The integrated nature of ERP — being able to see all aspects of your business together in one place and connect them with each other — could lead to other improvements, as well. You could become better at production planning and scheduling, and you could automate some aspects of your supply chain.
Video: ERP vs. Accounting Software
Choose Growth, Choose NetSuite
As they get to that sought-after moment when sales take off, the first thing small companies usually think of is accounting software. Their initial goal is to streamline and automate financial tasks that are starting to become overwhelming. NetSuite ERP has a core of financial and accounting functions that can provide companies with an immediate solution. Companies can use NetSuite ERP not only to automate aspects of their accounts receivable and payable, but also to quickly see important financial metrics and to stay in compliance with accounting standards and tax codes.
However, most fast-growing small companies soon realize that other parts of their business would also benefit from automation and software. One company, for instance, may want a better way than email for doing order-processing. Another may want something better than a spreadsheet for its inventory management. NetSuite ERP offers these operational capabilities and many others, including inventory and order management, HR, customer management, warehouse management, project management and supply chain management.
“I need accounting software” is often the first thought of a small-business owner when their business starts to expand. Such entrepreneurs often feel pressure to get their financial systems under control. But most small businesses would also benefit from other types of software — to manage their customers and their supply chains, to process orders and to handle a variety of other operational activities. Enterprise resource planning systems integrate a wide range of business functionality.
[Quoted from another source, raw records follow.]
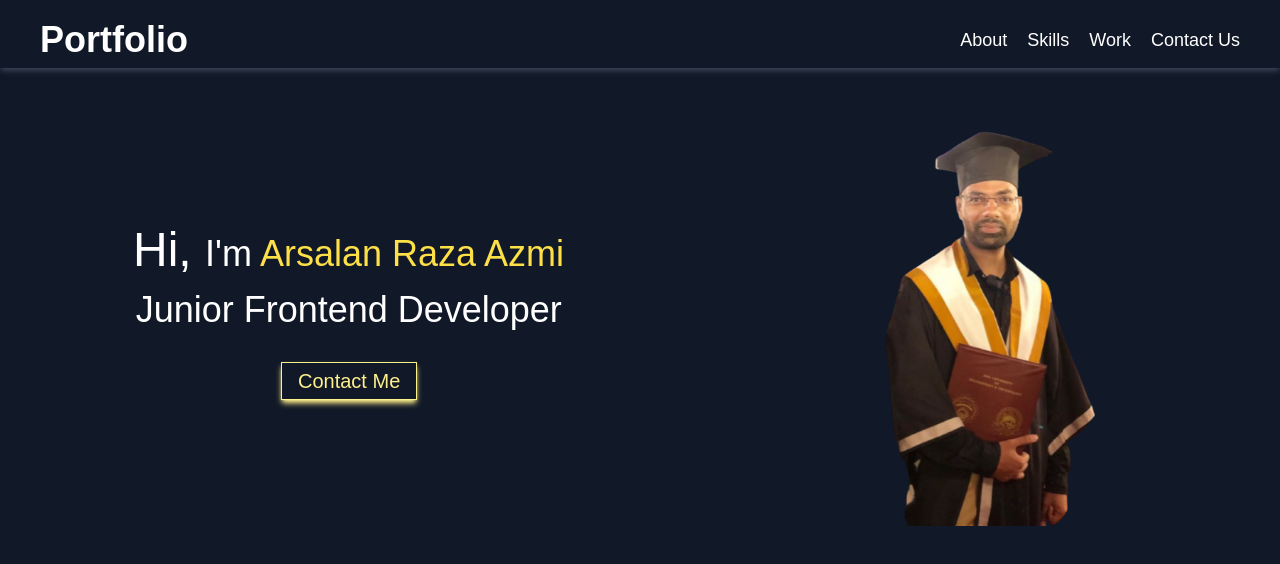
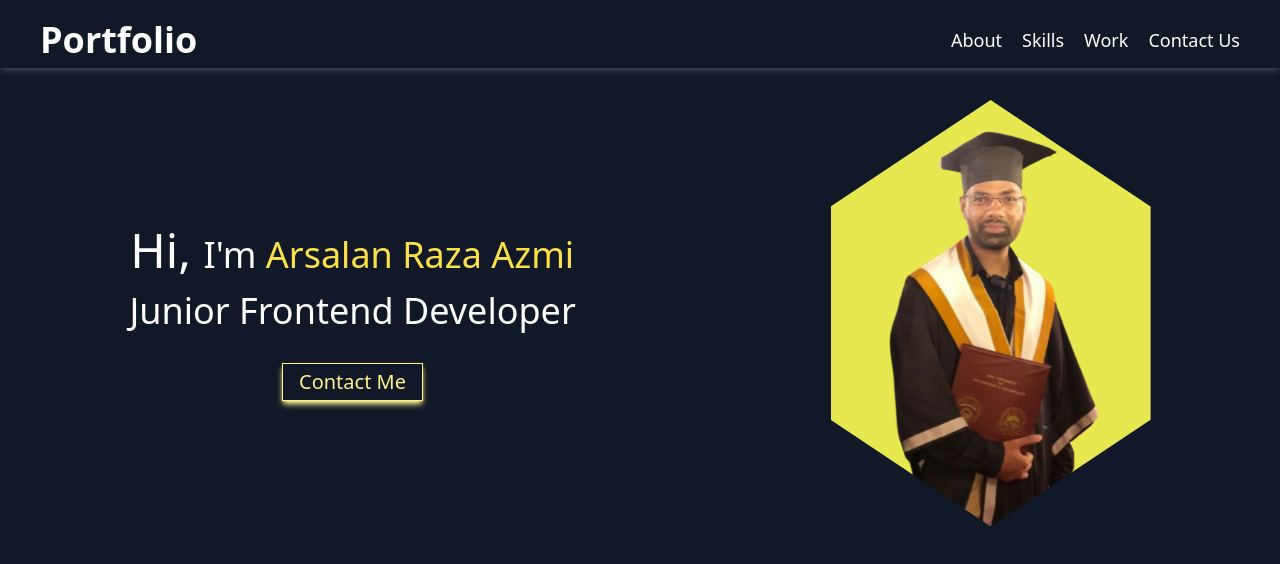
Before and after one commit to arsalanazmi/Nextjs-Assignment-03, a Next.js app: page / in a window 1280 px wide. Shown: the top 564 px of the page. Built offline with nearby package versions, Linux system fonts and the light colour scheme.

Commit message:
Custom CSS

```diff
--- a/src/app/globals.css
+++ b/src/app/globals.css
@@ -2,26 +2,33 @@
 @tailwind components;
 @tailwind utilities;
 
-:root {
-  --background: #ffffff;
-  --foreground: #171717;
+.customBackground {
+  background-color: rgb(231, 231, 80);
+   clip-path: polygon(50% 0%, 100% 25%, 100% 75%, 50% 100%, 0% 75%, 0% 25%);
 }
 
-@media (prefers-color-scheme: dark) {
-  :root {
-    --background: #0a0a0a;
-    --foreground: #ededed;
-  }
+/* Header Start */
+header img {
+  width: 120px;
+  height: 250px;
 }
 
-body {
-  color: var(--foreground);
-  background: var(--background);
-  font-family: Arial, Helvetica, sans-serif;
+header a:hover {
+  color: gray;
 }
+/* Header End */
 
-@layer utilities {
-  .text-balance {
-    text-wrap: balance;
-  }
+/* Home Start */
+.contact-btn:hover {
+  box-shadow: 0 1px 2px 1px rgb(228, 220, 114); /* shadow-md & shadow-yellow-200 */
 }
+/* Home End */
+
+/* Footer Start */
+.insta {
+  background: linear-gradient(to right, #833ab4, #fd1d1d, #fcb045);
+  color: #fff;
+  padding: 0px;
+  border-radius: 20px;
+}
+/* Footer End */
```
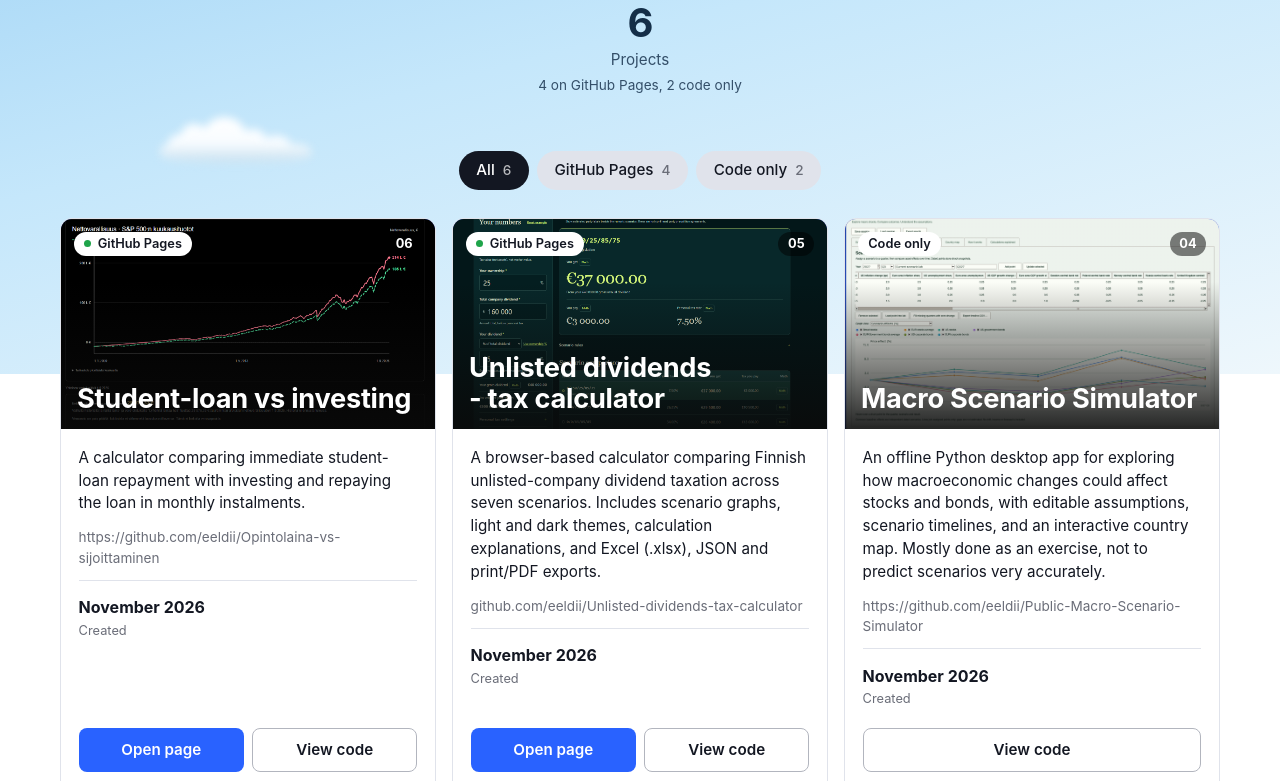
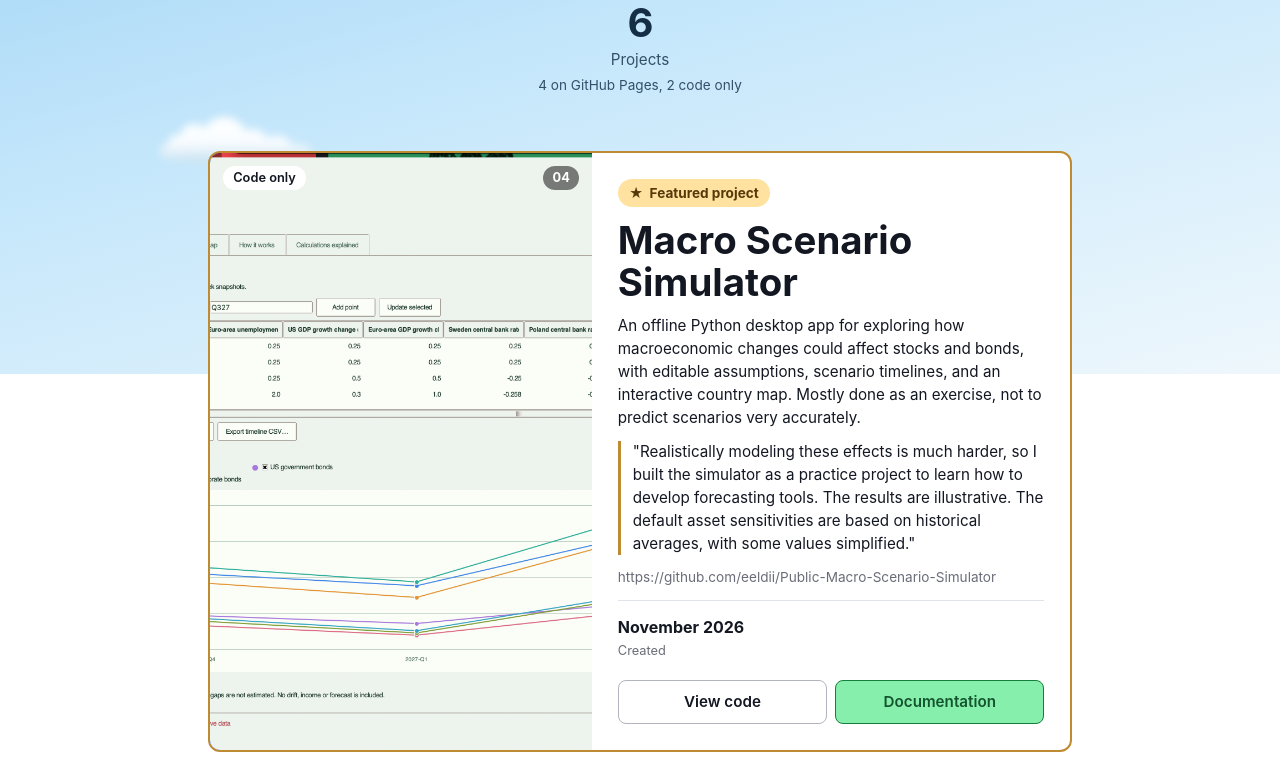
Before and after one commit to eeldii/eeldii.github.io, a plain HTML site: page index.html in a window 1280 px wide. Shown: the part 426-1207 px from the top of the page. Drawn offline with Linux system fonts and the light colour scheme; a web font is replaced by a local one.

Commit message:
Add pinned project section and update filters

```diff
--- a/index.html
+++ b/index.html
@@ -28,6 +28,7 @@
 
     <span data-key="student-loan-title">Opintolaina vs sijoittaminen</span>
     <span data-key="student-loan-description">Tämä laskuri vertailee kahta eri opintolainan maksuvaihtoehtoa: välitön maksu vs sijoittaminen ja hiljalleen maksaminen.</span>
+    <span data-key="student-loan-pin-note"></span>
 
     <span data-key="dividend-tax-title">Listaamattomien yritysten osinkoverotuslaskuri</span>
     <span data-key="dividend-tax-description">Laskuri, jolla voi tarkastella listaamattomien yhtiöiden osingon verotusta eri skenaarioissa. Mahdollisuus myös Excel, JSON ja PDF vientiin.</span>
@@ -52,6 +53,7 @@
     <span data-key="code-only">Vain koodi</span>
     <span data-key="my-github">GitHub-profiilini</span>
     <span data-key="in-progress-label">Työn alla</span>
+    <span data-key="pinned-project">Projektinosto</span>
     <span data-key="project-image">Kuvaaja tai kuvakaappaus projektista</span>
     <span data-key="macro-simulator-image">Makrotalouden skenaariosimulaattorin käyttöliittymä</span>
     <span data-key="research-terminal-image">Kuvakaappaus rahoitusanalyysin sovelluksesta</span>
@@ -297,6 +299,63 @@
     .stat-label { display: block; margin-top: 0.4rem; color: var(--muted); font-size: 0.95rem; }
     .stat-sub { display: block; margin-top: 0.15rem; color: var(--muted); font-size: 0.85rem; }
     .stat-sub:empty { display: none; }
+
+    /* ---------- Pinned project ---------- */
+
+    .pinned-project {
+      --pin-gold: #be8b32;
+      width: 100%;
+      max-width: 54rem;
+      margin: 0 auto 2rem;
+    }
+
+    .pinned-project .card,
+    .pinned-project .card:hover { border: 2px solid var(--pin-gold); }
+
+    .pinned-project .card-body { padding: clamp(1.1rem, 2.5vw, 1.6rem); }
+    .pinned-project .tile::after { display: none; }
+
+    .pinned-label {
+      display: inline-flex;
+      align-self: flex-start;
+      align-items: center;
+      gap: 0.4rem;
+      margin: 0;
+      padding: 0.25rem 0.7rem;
+      border-radius: 999px;
+      background: #ffe2a0;
+      color: #563909;
+      font-size: 0.85rem;
+      font-weight: 700;
+    }
+
+    .pinned-title {
+      margin: 0;
+      font-family: var(--font-title);
+      font-size: clamp(1.75rem, 3.6vw, 2.4rem);
+      line-height: 1.1;
+      text-wrap: balance;
+      overflow-wrap: anywhere;
+    }
+
+    .grid .pin-note { display: none; }
+
+    .pinned-project .pin-note {
+      margin: 0;
+      padding-inline-start: 0.75rem;
+      border-inline-start: 3px solid var(--pin-gold);
+      font-size: 0.95rem;
+      overflow-wrap: anywhere;
+    }
+
+    @media (min-width: 42rem) {
+      .pinned-project .card {
+        display: grid;
+        grid-template-columns: minmax(0, 4fr) minmax(0, 5fr);
+      }
+
+      .pinned-project .tile { aspect-ratio: auto; }
+    }
 
     /* ---------- Filter ---------- */
 
@@ -692,6 +751,7 @@
     1. Project cards ........ search this file for NEW PROJECTS GO ABOVE THIS LINE.
                               The full step-by-step tutorial is right below it.
     In-progress list ........ search for HOW TO EDIT THIS LIST.
+    Pinned project .......... search for HOW TO PIN A PROJECT.
     2. Heading and intro ..... the <h1> and the <p> under it, in the hero section.
     3. Top-right button ...... the "My GitHub" link in the nav.
     4. Colors ............... the TUTORIAL: COLORS note at the top of the style section.
@@ -750,13 +810,31 @@
     </section>
 
 
+    <main>
+      <section class="pinned-project" id="pinned-project" aria-labelledby="pinned-label" hidden>
+        <p class="pinned-label" id="pinned-label">
+          <span aria-hidden="true">★</span>
+          <span data-fi="pinned-project">Featured project</span>
+        </p>
+      </section>
+
       <div class="filters" role="group" aria-label="Filter projects" data-fi-aria-label="filter-projects">
         <button class="pill" type="button" data-filter="all" aria-pressed="true"><span data-fi="all-projects">All</span> <span class="n"></span></button>
         <button class="pill" type="button" data-filter="pages" aria-pressed="false">GitHub Pages <span class="n"></span></button>
         <button class="pill" type="button" data-filter="code" aria-pressed="false"><span data-fi="code-only">Code only</span> <span class="n"></span></button>
       </div>
 
-    <main>
+      <!-- HOW TO PIN A PROJECT
+        Move data-pinned to the opening <article> tag of the project you want
+        to pin. Add it to only one card. Remove it to hide the pinned section.
+        The pinned card also appears in the general list.
+
+        To share why you featured a project, write your note inside the
+        <p class="pin-note">...</p> line below its description. The note only
+        appears in the featured card. You can copy that line to another
+        project. To translate the note, give that line its own data-fi key
+        and add a matching data-key entry in the Finnish text template.
+      -->
       <div class="grid" id="grid">
         <article class="card" data-kind="pages">
           <div class="tile">
@@ -798,7 +876,7 @@
             </div>
           </div>
         </article>
-        <article class="card" data-kind="code">
+        <article class="card" data-kind="code" data-pinned>
           <div class="tile">
             <img class="shot" src="images/macroscenarios.png" alt="The UI" data-fi-alt="macro-simulator-image" loading="lazy" onerror="this.remove()">
             <span class="badge"></span>
@@ -807,13 +885,14 @@
           </div>
           <div class="card-body">
             <p class="desc" data-fi="macro-simulator-description">An offline Python desktop app for exploring how macroeconomic changes could affect stocks and bonds, with editable assumptions, scenario timelines, and an interactive country map. Mostly done as an exercise, not to predict scenarios very accurately.</p>
+                        <p class="pin-note" data-fi="macro-scenario-pin-note">"Realistically modeling these effects is much harder, so I built the simulator as a practice project to learn how to develop forecasting tools. The results are illustrative. The default asset sensitivities are based on historical averages, with some values simplified."</p>
             <p class="url">https://github.com/eeldii/Public-Macro-Scenario-Simulator</p>
             <dl class="stats">
               <div><dt data-fi="created">Created</dt><dd><time datetime="2026-11-11">November 2026</time></dd></div>
             </dl>
             <div class="actions">
               <a class="btn btn-outline" href="https://github.com/eeldii/Public-Macro-Scenario-Simulator" data-fi="view-code">View code</a>
-              <a class="btn docs-link" href="" data-fi="documentation">Documentation</a>
+              <a class="btn docs-link" href="https://github.com/eeldii/Public-Macro-Scenario-Simulator/blob/main/Documentation.md" data-fi="documentation">Documentation</a>
             </div>
           </div>
         </article>
@@ -1075,8 +1154,22 @@
         link.setAttribute('href', href);
       });
 
+      var cards = Array.from(document.querySelectorAll('#grid > .card'));
+      var pinnedCard = cards.find(function (card) { return card.hasAttribute('data-pinned'); });
+      var pinnedNote;
+      if (pinnedCard) {
+        var pinnedSection = document.getElementById('pinned-project');
+        var pinnedCopy = pinnedCard.cloneNode(true);
+        pinnedCopy.removeAttribute('data-pinned');
+        var pinnedTitle = pinnedCopy.querySelector('.tile h2');
+        pinnedTitle.classList.add('pinned-title');
+        pinnedCopy.querySelector('.card-body').prepend(document.getElementById('pinned-label'), pinnedTitle);
+        pinnedNote = pinnedCopy.querySelector('.pin-note');
+        pinnedSection.appendChild(pinnedCopy);
+        pinnedSection.hidden = false;
+      }
+
       // Counts, based on each card's data-kind
-      var cards = Array.prototype.slice.call(document.querySelectorAll('.card'));
       var pages = cards.filter(function (c) { return c.dataset.kind === 'pages'; }).length;
       var code = cards.filter(function (c) { return c.dataset.kind === 'code'; }).length;
       document.getElementById('total').textContent = cards.length;
@@ -1127,6 +1220,8 @@
           }
         });
 
+        if (pinnedNote) pinnedNote.hidden = !pinnedNote.textContent.trim();
+
         function label(key, english) {
           return isFinnish ? finnishText.get(key) || english : english;
         }
@@ -1147,12 +1242,9 @@
         var dateFormat = new Intl.DateTimeFormat(isFinnish ? 'fi-FI' : 'en-GB', {
           month: 'long', year: 'numeric', timeZone: 'UTC'
         });
-        cards.forEach(function (card) {
-          var time = card.querySelector('time');
-          if (time) {
+        document.querySelectorAll('.card time[datetime]').forEach(function (time) {
           var date = new Date(time.getAttribute('datetime') + 'T00:00:00Z');
           if (!isNaN(date)) time.textContent = dateFormat.format(date);
-          }
         });
       }
 
```
Lines whose indentation alone changed are shown as unchanged.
For many business owners wondering how they are going to scale, a cloud-based ERP system is well worth considering.
ERP and Accounting Software FAQs
Is accounting an ERP?
Accounting software is typically included as one part of the functionality of an ERP system. But accounting software has a narrower purpose and the two types of software are not identical.
Is Xero an ERP?
Xero is a cloud-based accounting system for small businesses, not an ERP system. It is designed to help with bill-paying, expenses and certain banking activities. It does not have the broad functionality of ERP.
What is the difference between traditional accounting systems and enterprise systems?
Accounting systems help companies manage the financial aspects of their businesses. Accounting software is often used by small businesses early in their growth trajectories. Enterprise systems perform accounting tasks but have considerable functionality beyond that, including supply chain, distribution and customer management.